There are other benefits besides skill acquisition. I’ve written that despite technological advances, productivity in most organizations is lagging4. Corporate training is one method for adjusting your processes, targeting efficiency so employees can better perform tasks and focus their energies more specifically on company goals.  I have personally seen that many organizations with solid corporate training initiatives keep their people longer because the employees appreciate the investment in their development. And, I’ve observed that organizations that do right by their people are perceived as having strong brands that customers want to support.

Blended, Integrated, and Measured

When I first entered the training and development space in the early mid-2000s, corporate training was often something HR trotted out from time to time, with courses that were not tied together in any meaningful way. However, I’ve witnessed an evolution, and in my work have seen that the strongest corporate training programs today are well-integrated with the overall employee experience and leverage a blended learning approach including both in-person and virtual, instructor-led and self-driven components.
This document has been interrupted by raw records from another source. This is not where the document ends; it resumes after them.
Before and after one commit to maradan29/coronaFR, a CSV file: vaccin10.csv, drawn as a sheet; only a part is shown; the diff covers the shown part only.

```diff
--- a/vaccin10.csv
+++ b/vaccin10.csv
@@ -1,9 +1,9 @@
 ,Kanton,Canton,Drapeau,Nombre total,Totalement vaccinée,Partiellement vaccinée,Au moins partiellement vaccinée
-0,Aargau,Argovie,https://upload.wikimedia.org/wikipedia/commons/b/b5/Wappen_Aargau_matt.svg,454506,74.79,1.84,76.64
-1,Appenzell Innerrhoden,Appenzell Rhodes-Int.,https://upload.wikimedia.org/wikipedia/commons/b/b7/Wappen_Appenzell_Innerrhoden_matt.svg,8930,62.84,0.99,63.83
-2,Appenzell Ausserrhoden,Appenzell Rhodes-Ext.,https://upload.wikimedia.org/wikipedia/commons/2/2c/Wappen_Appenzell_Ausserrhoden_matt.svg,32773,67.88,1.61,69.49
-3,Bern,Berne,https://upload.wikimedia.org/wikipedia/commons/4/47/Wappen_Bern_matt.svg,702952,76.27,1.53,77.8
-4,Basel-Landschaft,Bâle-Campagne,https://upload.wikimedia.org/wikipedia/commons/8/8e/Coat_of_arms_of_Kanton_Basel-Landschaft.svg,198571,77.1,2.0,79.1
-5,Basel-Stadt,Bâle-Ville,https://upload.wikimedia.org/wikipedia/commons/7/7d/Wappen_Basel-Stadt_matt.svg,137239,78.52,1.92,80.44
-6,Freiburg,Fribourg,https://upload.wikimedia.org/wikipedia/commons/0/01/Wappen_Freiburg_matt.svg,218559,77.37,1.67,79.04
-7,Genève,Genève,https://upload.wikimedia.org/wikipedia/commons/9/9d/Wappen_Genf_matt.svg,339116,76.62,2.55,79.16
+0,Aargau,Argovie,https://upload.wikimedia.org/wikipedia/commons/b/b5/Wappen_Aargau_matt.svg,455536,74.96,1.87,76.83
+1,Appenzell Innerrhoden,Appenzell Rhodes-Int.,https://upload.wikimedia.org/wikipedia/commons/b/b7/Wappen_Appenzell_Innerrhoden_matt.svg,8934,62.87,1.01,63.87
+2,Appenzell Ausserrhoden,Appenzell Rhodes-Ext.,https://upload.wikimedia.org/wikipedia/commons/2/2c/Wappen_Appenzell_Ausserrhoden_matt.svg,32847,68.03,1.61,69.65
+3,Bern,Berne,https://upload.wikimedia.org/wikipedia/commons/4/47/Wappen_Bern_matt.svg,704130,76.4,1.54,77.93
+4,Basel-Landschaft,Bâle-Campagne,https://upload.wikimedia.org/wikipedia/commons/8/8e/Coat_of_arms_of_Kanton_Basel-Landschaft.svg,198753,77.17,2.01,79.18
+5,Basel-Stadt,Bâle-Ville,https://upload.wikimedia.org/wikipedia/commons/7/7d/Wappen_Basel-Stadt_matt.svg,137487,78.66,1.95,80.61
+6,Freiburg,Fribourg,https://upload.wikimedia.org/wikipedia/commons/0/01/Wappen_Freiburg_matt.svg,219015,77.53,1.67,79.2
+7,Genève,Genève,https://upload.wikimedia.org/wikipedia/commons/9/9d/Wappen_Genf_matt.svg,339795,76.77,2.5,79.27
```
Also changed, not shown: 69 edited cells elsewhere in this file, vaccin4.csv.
They often offer the opportunity to collaborate with experts and other professionals, and master skills on your own time, at your own pace.

I feel that the best corporate training programs also have clear success metrics. This means that they are reliable and valid in predicting performance improvement and achievement of designated business outcomes. Some organizations have taken training/course completion a step further, adding in-house microcredentials5 or certifications as proof of competency. These certifications may then be used to tap employees for special projects and/or promotions.

Overcoming Training’s Shortcomings

Despite the ever-increasing sophistication of corporate training initiatives, some still have flaws. The first challenge is that a one-size-fits-all training model sometimes doesn’t work, because individual professionals may approach their jobs in different ways. I believe that when training is appropriately customized and differentiated, it is more likely to resonate with employees.

Another corporate training deficit I’ve observed is the tendency to oversimplify complex, real-world scenarios. In a business environment that’s changing rapidly, I feel it’s important for employees to learn how to cope with ambiguity and unpredictability. If a training program is too scripted and basic, it may not deliver the necessary impact and preparation. Building variation and the element of surprise into your training scenarios can go a long way.

Finally, corporate training approaches may be too passive. It can be difficult to internalize learning and be motivated to act on it when you’re spending most of your time listening (instead of doing) and there’s nothing significant at stake. I’m a proponent of experiential learning, because shadowing experienced leaders under pressure can allow employees to see firsthand how advocated training behaviors work in practice. Additionally, personalized coaching can also help employees integrate training concepts into everyday responsibilities and use them in the industry and role-specific situations they are most likely to face.

Thankfully, if you’re looking to up your corporate training game, you don’t have to do it alone. I suggest a first step of assembling a team of internal and external constituents that can help you assess the approach that’s best for your people and the skills they need to acquire.



1 Steverman, B, 2017,, Working Past 70: Americans Can’t Seem to Retire, accessed on the Internet at (visited June 3, 2018)

2 The Federal Reserve, 2018,, Beige Book - January 17, 2018, accessed on the Internet at (visited June 3, 2018)

3 Levit, A, 2018,, Why Automation Won’t Take Your Job, accessed on the Internet at (visited June 3, 2018)

4 Levit, A, 2015,, What Caused the World Productivity Slowdown?, accessed on the Internet at (visited June 3, 2018)

5 Ryerse, M, 2017,, Competency-Based Microcredentials Are Transforming Professional Learning, accessed on the Internet at (visited June 3, 2018)


About the Author

Alexandra Levit is the author of nine published books on careers and the workplace, including the international bestseller They Don’t Teach Corporate in College. A former columnist for the Wall Street Journal and the New York Times, she has consulted with dozens of organizations around the world about issues facing modern institutions and their employees.